- EXERCISE REQUIREMENTS
Search the data for the string "table" and copy each line where it turns up.

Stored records
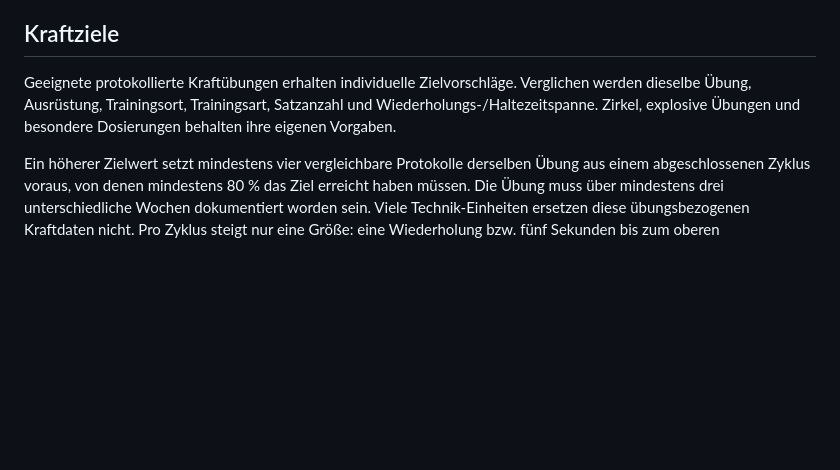
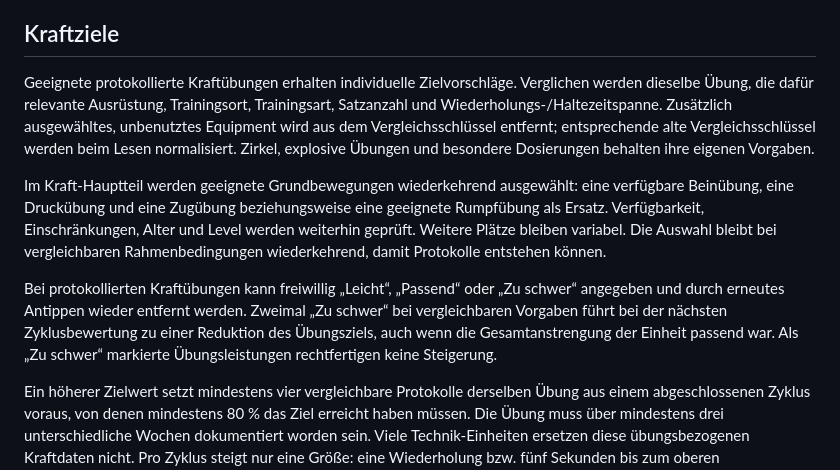
Before and after one commit to dnsmaur1992/ringzeit, a Markdown page: docs/trainingslogik.md, the part around one of its changes. GitHub-like rendering; blank space fills up the shorter version.

```diff
--- a/docs/trainingslogik.md
+++ b/docs/trainingslogik.md
@@ -42,7 +52,11 @@ Ein Schritt entspricht 5 % höherer **Pausendichte**: Die ursprüngliche Pause w
 
 ## Kraftziele
 
-Geeignete protokollierte Kraftübungen erhalten individuelle Zielvorschläge. Verglichen werden dieselbe Übung, Ausrüstung, Trainingsort, Trainingsart, Satzanzahl und Wiederholungs-/Haltezeitspanne. Zirkel, explosive Übungen und besondere Dosierungen behalten ihre eigenen Vorgaben.
+Geeignete protokollierte Kraftübungen erhalten individuelle Zielvorschläge. Verglichen werden dieselbe Übung, die dafür relevante Ausrüstung, Trainingsort, Trainingsart, Satzanzahl und Wiederholungs-/Haltezeitspanne. Zusätzlich ausgewähltes, unbenutztes Equipment wird aus dem Vergleichsschlüssel entfernt; entsprechende alte Vergleichsschlüssel werden beim Lesen normalisiert. Zirkel, explosive Übungen und besondere Dosierungen behalten ihre eigenen Vorgaben.
+
+Im Kraft-Hauptteil werden geeignete Grundbewegungen wiederkehrend ausgewählt: eine verfügbare Beinübung, eine Druckübung und eine Zugübung beziehungsweise eine geeignete Rumpfübung als Ersatz. Verfügbarkeit, Einschränkungen, Alter und Level werden weiterhin geprüft. Weitere Plätze bleiben variabel. Die Auswahl bleibt bei vergleichbaren Rahmenbedingungen wiederkehrend, damit Protokolle entstehen können.
+
+Bei protokollierten Kraftübungen kann freiwillig „Leicht“, „Passend“ oder „Zu schwer“ angegeben und durch erneutes Antippen wieder entfernt werden. Zweimal „Zu schwer“ bei vergleichbaren Vorgaben führt bei der nächsten Zyklusbewertung zu einer Reduktion des Übungsziels, auch wenn die Gesamtanstrengung der Einheit passend war. Als „Zu schwer“ markierte Übungsleistungen rechtfertigen keine Steigerung.
 
 Ein höherer Zielwert setzt mindestens vier vergleichbare Protokolle derselben Übung aus einem abgeschlossenen Zyklus voraus, von denen mindestens 80 % das Ziel erreicht haben müssen. Die Übung muss über mindestens drei unterschiedliche Wochen dokumentiert worden sein. Viele Technik-Einheiten ersetzen diese übungsbezogenen Kraftdaten nicht. Pro Zyklus steigt nur eine Größe: eine Wiederholung bzw. fünf Sekunden bis zum oberen Bereichsende; danach bei Gewichtsübungen 2,5 % Gewicht, auf 0,1 kg abgerundet. Geeignete Geräteabstufungen wählt der Nutzer. Ein Startgewicht wird niemals erfunden. Das Gewicht muss zuvor für alle vorgesehenen Sätze tatsächlich eingetragen worden sein.
 
```
Also changed, not shown: other parts of docs/trainingslogik.md (+20 -0 lines).
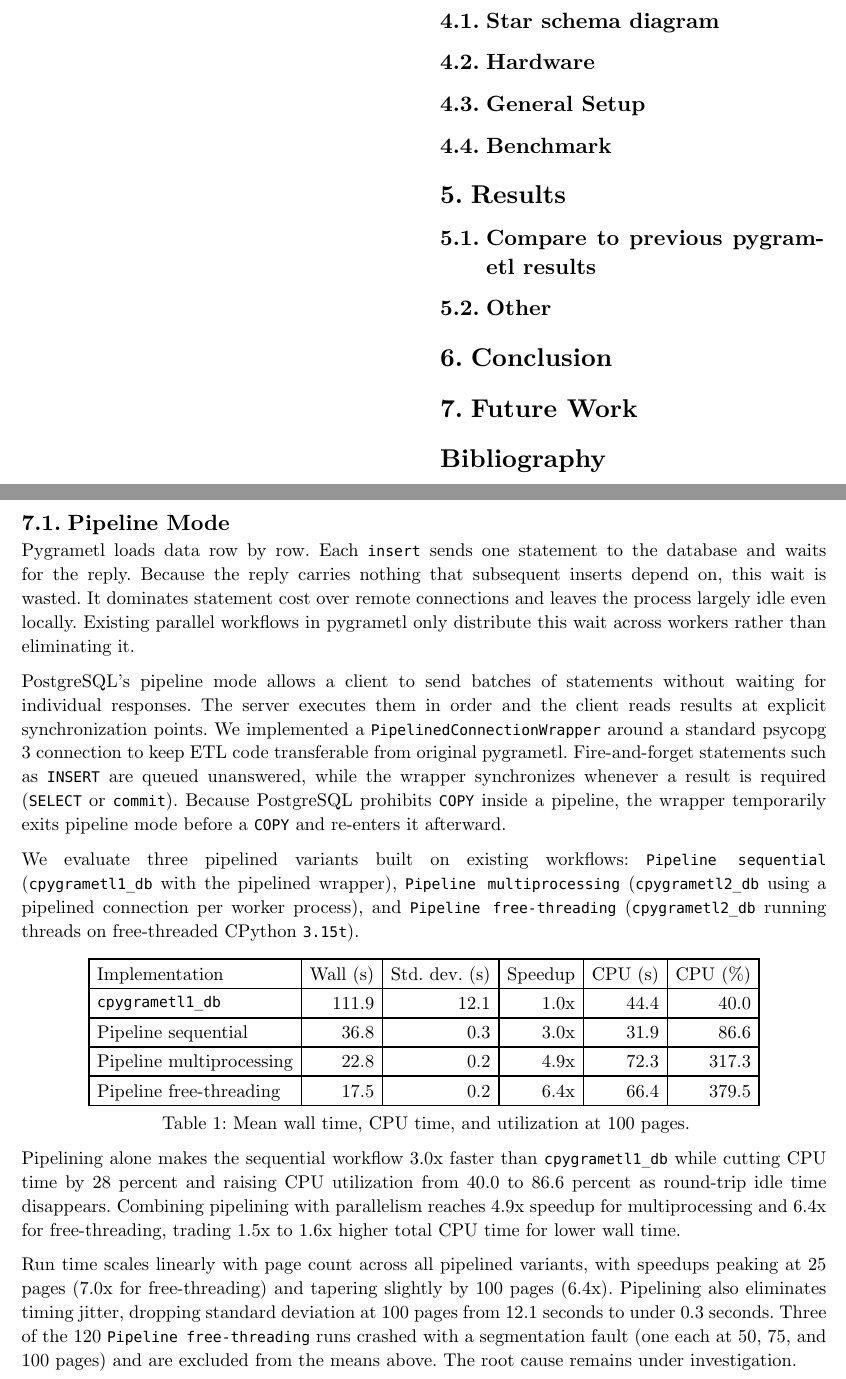
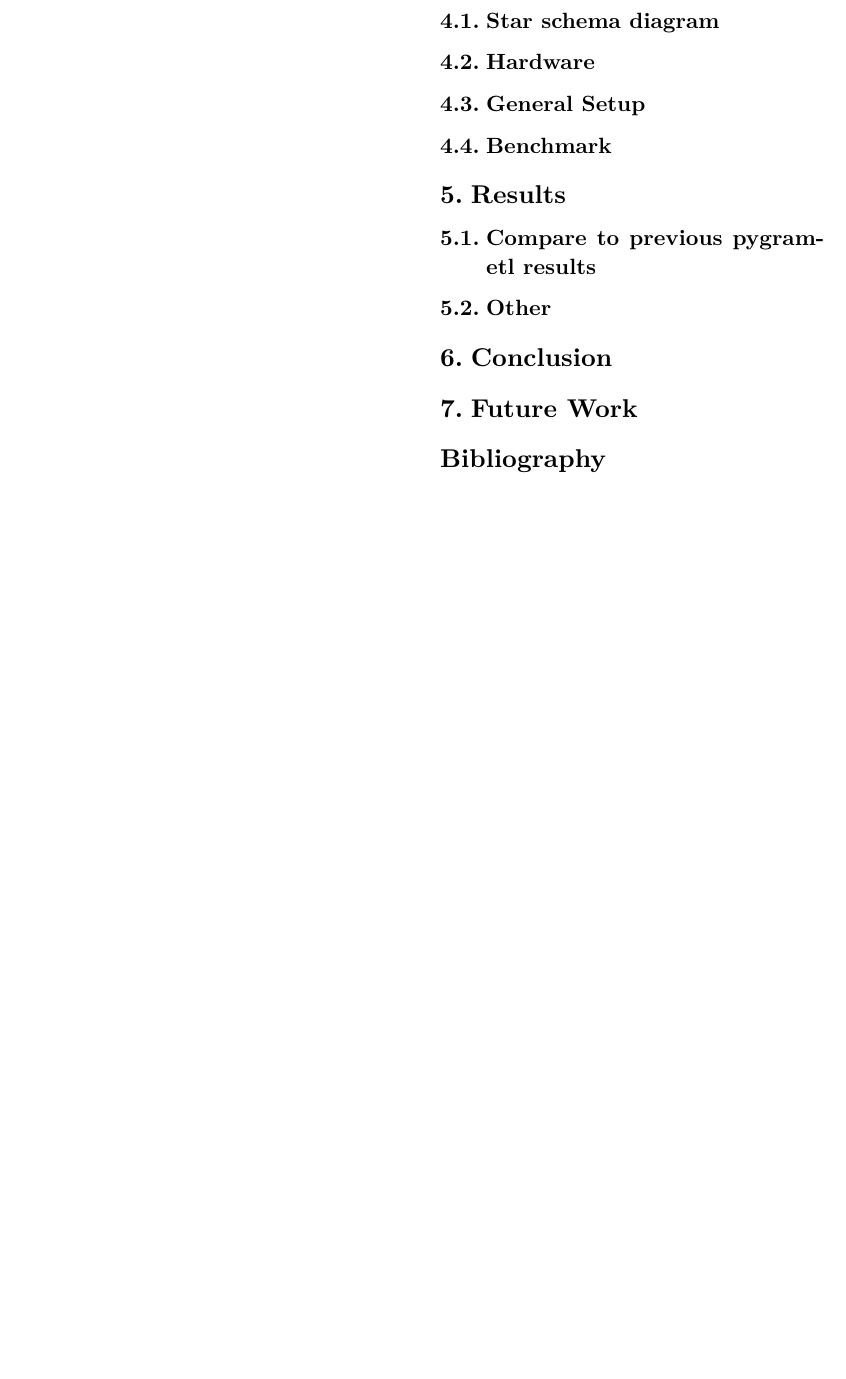
Before and after one commit to P9-Pygrametl/paper, a Typst document (main.typ, which reads chapters/pipeline_mode.typ): two parts of pages 1 and 2 of 2 before the commit and part of page 1 of 2 after it, the two joined at a grey line, cut so that both start at the same text, the shorter picture padded with empty space. Compiled offline with Typst 0.15.

Commit message:
Revert "pipeline mode chapter"
This reverts commit c5dd8061424878f6bb5d3efd875312a48c460a49.

```diff
--- a/chapters/pipeline_mode.typ
+++ /dev/null
@@ -1,24 +0,0 @@
-== Pipeline Mode
-
-Pygrametl loads data row by row. Each `insert` sends one statement to the database and waits for the reply. Because the reply carries nothing that subsequent inserts depend on, this wait is wasted. It dominates statement cost over remote connections and leaves the process largely idle even locally. Existing parallel workflows in pygrametl only distribute this wait across workers rather than eliminating it.
-
-PostgreSQL's pipeline mode allows a client to send batches of statements without waiting for individual responses. The server executes them in order and the client reads results at explicit synchronization points. We implemented a `PipelinedConnectionWrapper` around a standard psycopg 3 connection to keep ETL code transferable from original pygrametl. Fire-and-forget statements such as `INSERT` are queued unanswered, while the wrapper synchronizes whenever a result is required (`SELECT` or `commit`). Because PostgreSQL prohibits `COPY` inside a pipeline, the wrapper temporarily exits pipeline mode before a `COPY` and re-enters it afterward.
-
-We evaluate three pipelined variants built on existing workflows: `Pipeline sequential` (`cpygrametl1_db` with the pipelined wrapper), `Pipeline multiprocessing` (`cpygrametl2_db` using a pipelined connection per worker process), and `Pipeline free-threading` (`cpygrametl2_db` running threads on free-threaded CPython `3.15t`).
-
-#figure(
-  table(
-    columns: 6,
-    align: (left, right, right, right, right, right),
-    table.header[Implementation][Wall (s)][Std. dev. (s)][Speedup][CPU (s)][CPU (%)],
-    [`cpygrametl1_db`], [111.9], [12.1], [1.0x], [44.4], [40.0],
-    [Pipeline sequential], [36.8], [0.3], [3.0x], [31.9], [86.6],
-    [Pipeline multiprocessing], [22.8], [0.2], [4.9x], [72.3], [317.3],
-    [Pipeline free-threading], [17.5], [0.2], [6.4x], [66.4], [379.5],
-  ),
-  caption: [Mean wall time, CPU time, and utilization at 100 pages.],
-)
-
-Pipelining alone makes the sequential workflow 3.0x faster than `cpygrametl1_db` while cutting CPU time by 28 percent and raising CPU utilization from 40.0 to 86.6 percent as round-trip idle time disappears. Combining pipelining with parallelism reaches 4.9x speedup for multiprocessing and 6.4x for free-threading, trading 1.5x to 1.6x higher total CPU time for lower wall time.
-
-Run time scales linearly with page count across all pipelined variants, with speedups peaking at 25 pages (7.0x for free-threading) and tapering slightly by 100 pages (6.4x). Pipelining also eliminates timing jitter, dropping standard deviation at 100 pages from 12.1 seconds to under 0.3 seconds. Three of the 120 `Pipeline free-threading` runs crashed with a segmentation fault (one each at 50, 75, and 100 pages) and are excluded from the means above. The root cause remains under investigation.
```
Also changed, not shown: main.typ (+1 -1 lines).
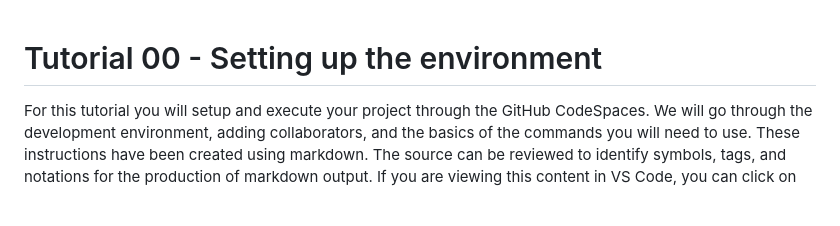
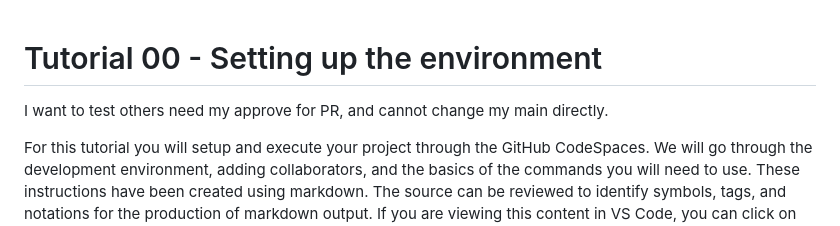
Before and after one commit to ho0441/Tutorials-2025, a Markdown page: src/Tutorial00/Worksheet00.md, the part around the change. GitHub-like rendering; blank space fills up the shorter version.

Commit message:
test_others_need_my_approve

```diff
--- a/src/Tutorial00/Worksheet00.md
+++ b/src/Tutorial00/Worksheet00.md
@@ -1,4 +1,5 @@
 # Tutorial 00 - Setting up the environment
+I want to test others need my approve for PR, and cannot change my main directly.
 
 For this tutorial you will setup and execute your project through the GitHub CodeSpaces.  We will go through the development environment, adding collaborators, and the basics of the commands you will need to use.  These instructions have been created using markdown.  The source can be reviewed to identify symbols, tags, and notations for the production of markdown output.  If you are viewing this content in VS Code, you can click on the text here, and use the keyboard combination Ctrl+Shift+V to see a rendered version of the document.
 
```
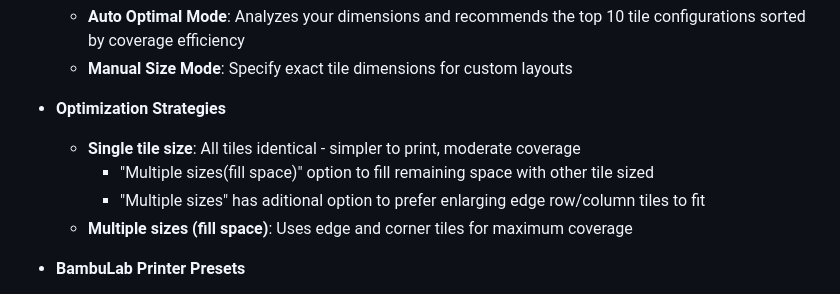
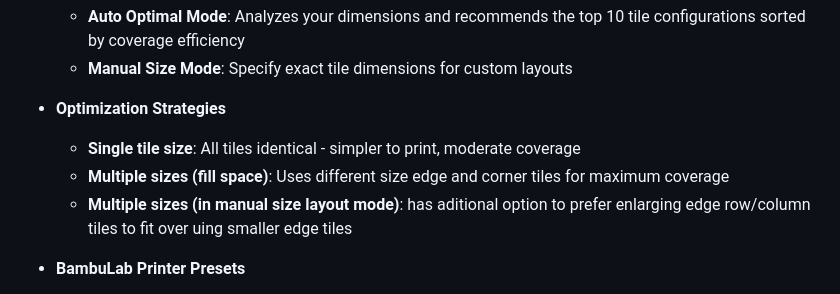
Before and after one commit to brettmiller/openGrid-planner, a Markdown page: README.md, the part around the change. GitHub-like rendering.

Commit message:
more README updates

```diff
--- a/README.md
+++ b/README.md
@@ -14,9 +14,8 @@ A web-based planning tool for designing OpenGrid layouts with precision. With de
 
 - **Optimization Strategies**
   - **Single tile size**: All tiles identical - simpler to print, moderate coverage
-    - "Multiple sizes(fill space)" option to fill remaining space with other tile sized
-    - "Multiple sizes" has aditional option to prefer enlarging edge row/column tiles to fit
-  - **Multiple sizes (fill space)**: Uses edge and corner tiles for maximum coverage
+  - **Multiple sizes (fill space)**: Uses different size edge and corner tiles for maximum coverage
+  - **Multiple sizes (in manual size layout mode)**: has aditional option to prefer enlarging edge row/column tiles to fit over uing smaller edge tiles
 
 - **BambuLab Printer Presets**
   - A1 Mini (180×180×180mm)
```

- COMPLETED EXERCISE
-  table(
-    table.header[Implementation][Wall (s)][Std. dev. (s)][Speedup][CPU (s)][CPU (%)],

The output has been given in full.